A priest friend of mine was called in to see his bishop. Whenever you get that call, your stomach sinks and you wonder "what did I do now?" Worse yet is when the Chancery calls you on Friday and makes you wait all weekend until Monday to see the Bishop. Gives you 72 hours of living hell imagining every possible worse case scenario. Well, my colleague went to the Diocesan HQ and saw the Boss. His Excellency began by saying "I got a letter the other day." Someone had written the bishop about one of his priests. The Bishop proceeded to say that 90% of the correspondence he gets is negative, pejorative and often petty. Much is just a difference of opinion, some is nothing more than someone bellyaching and occasionally there are the real, significant and urgent problems that need to be addressed and corrected ASAP.
This particular case, however, the Bishop read aloud a letter thanking him for sending Father X. to their parish. While not perfect and not yet a saint, this priest won the admiration and gratitude of this parishioner, his spouse and his entire family. The Bishop said he would like to get more positive letters and whenever he does, he shares them with the priest since the negative ones are too easily taken out of context and never forgotten. My friend literally wept since it was the first time his Bishop gave him a compliment. Not only did he get a positive letter from a parishioner but the Bishop also added his own words of appreciation for the work done by this priest.
This is why I urge my parishioners at least once a year to consider making an effort to recognize the waiter or waitress at their favorite restaurant by complimenting them to their boss. I urge them to compliment the doctor on his or her receptionist and on their nurses who rarely get thanked.

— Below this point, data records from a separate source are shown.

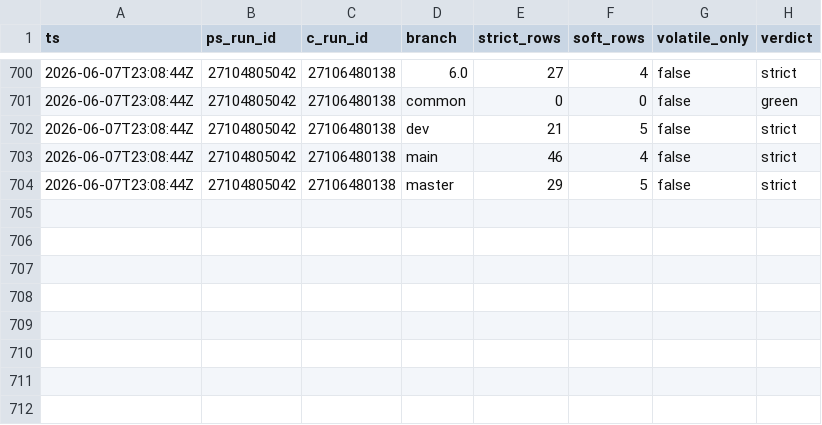
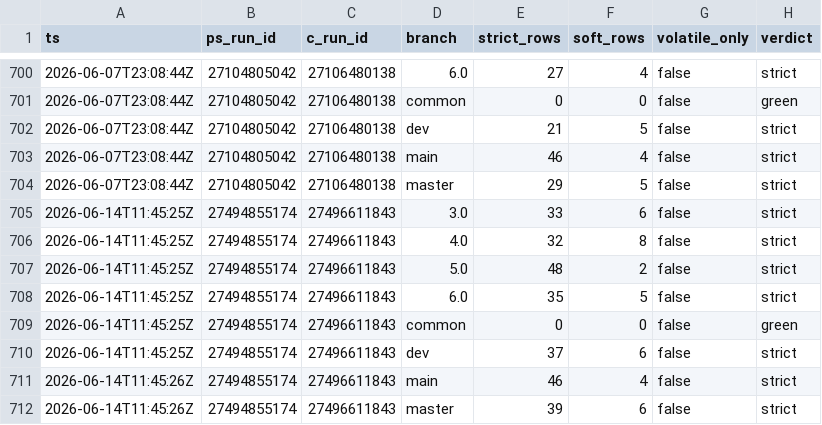
Before and after one commit to dcasota/photonos-scripts, a TSV file: photonos-package-report/photonos-package-report/tools/parity-journal.tsv, drawn as a sheet; only a part is shown, gaps mark what is left out; the diff names each change by its address in the sheet, - before the commit and + after, or states it on an @@ line.

```diff
--- a/photonos-package-report/photonos-package-report/tools/parity-journal.tsv
+++ b/photonos-package-report/photonos-package-report/tools/parity-journal.tsv
+row 705: 2026-06-14T11:45:25Z | 27494855174 | 27496611843 | 3.0 | 33 | 6 | false | strict
+row 706: 2026-06-14T11:45:25Z | 27494855174 | 27496611843 | 4.0 | 32 | 8 | false | strict
+row 707: 2026-06-14T11:45:25Z | 27494855174 | 27496611843 | 5.0 | 48 | 2 | false | strict
+row 708: 2026-06-14T11:45:25Z | 27494855174 | 27496611843 | 6.0 | 35 | 5 | false | strict
+row 709: 2026-06-14T11:45:25Z | 27494855174 | 27496611843 | common | 0 | 0 | false | green
+row 710: 2026-06-14T11:45:25Z | 27494855174 | 27496611843 | dev | 37 | 6 | false | strict
+row 711: 2026-06-14T11:45:26Z | 27494855174 | 27496611843 | main | 46 | 4 | false | strict
+row 712: 2026-06-14T11:45:26Z | 27494855174 | 27496611843 | master | 39 | 6 | false | strict
```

I ask parents to send a letter at least once a year to the principal about one of your children's teachers, expressing your appreciation for their hard work. When I preach a mission or give a spiritual talk in another parish, I exhort the people to at least once a year write their Bishop and thank him for their pastor, parochial vicar and deacon. All too often we only WRITE to complain and criticize. All too frequently, we forget to ENCOURAGE those who serve us on a regular basis. Why wait to when Father is being transferred to express your appreciation of his priestly ministry to the Bishop in the hopes of getting him to stay? Better to let the Bishop know NOW about his good priests and deacons. Likewise, write the Nuncio to commend and compliment the good Bishop you have. Definitely write if you have bad, mediocre or inadequate clergy, but do not stop there. Whenever you encounter a good, holy, devout priest who does his job, celebrates a reverent Mass, preaches and teaches orthodox doctrine and who lives an exemplary and scandal-less life, then tell his superior once in a while. If we identify and recognize the good and the bad, perhaps more good will appear and less bad. It's worth a try.
Renaissance triumphalist crowing both in bad taste and divisive - I saw a mordantly amusing comment from Fr. Hunwicke over at his blog HERE. He mused about the recent 50th anniversary of Paul VI going to a Roman parish t...
24 minutes ago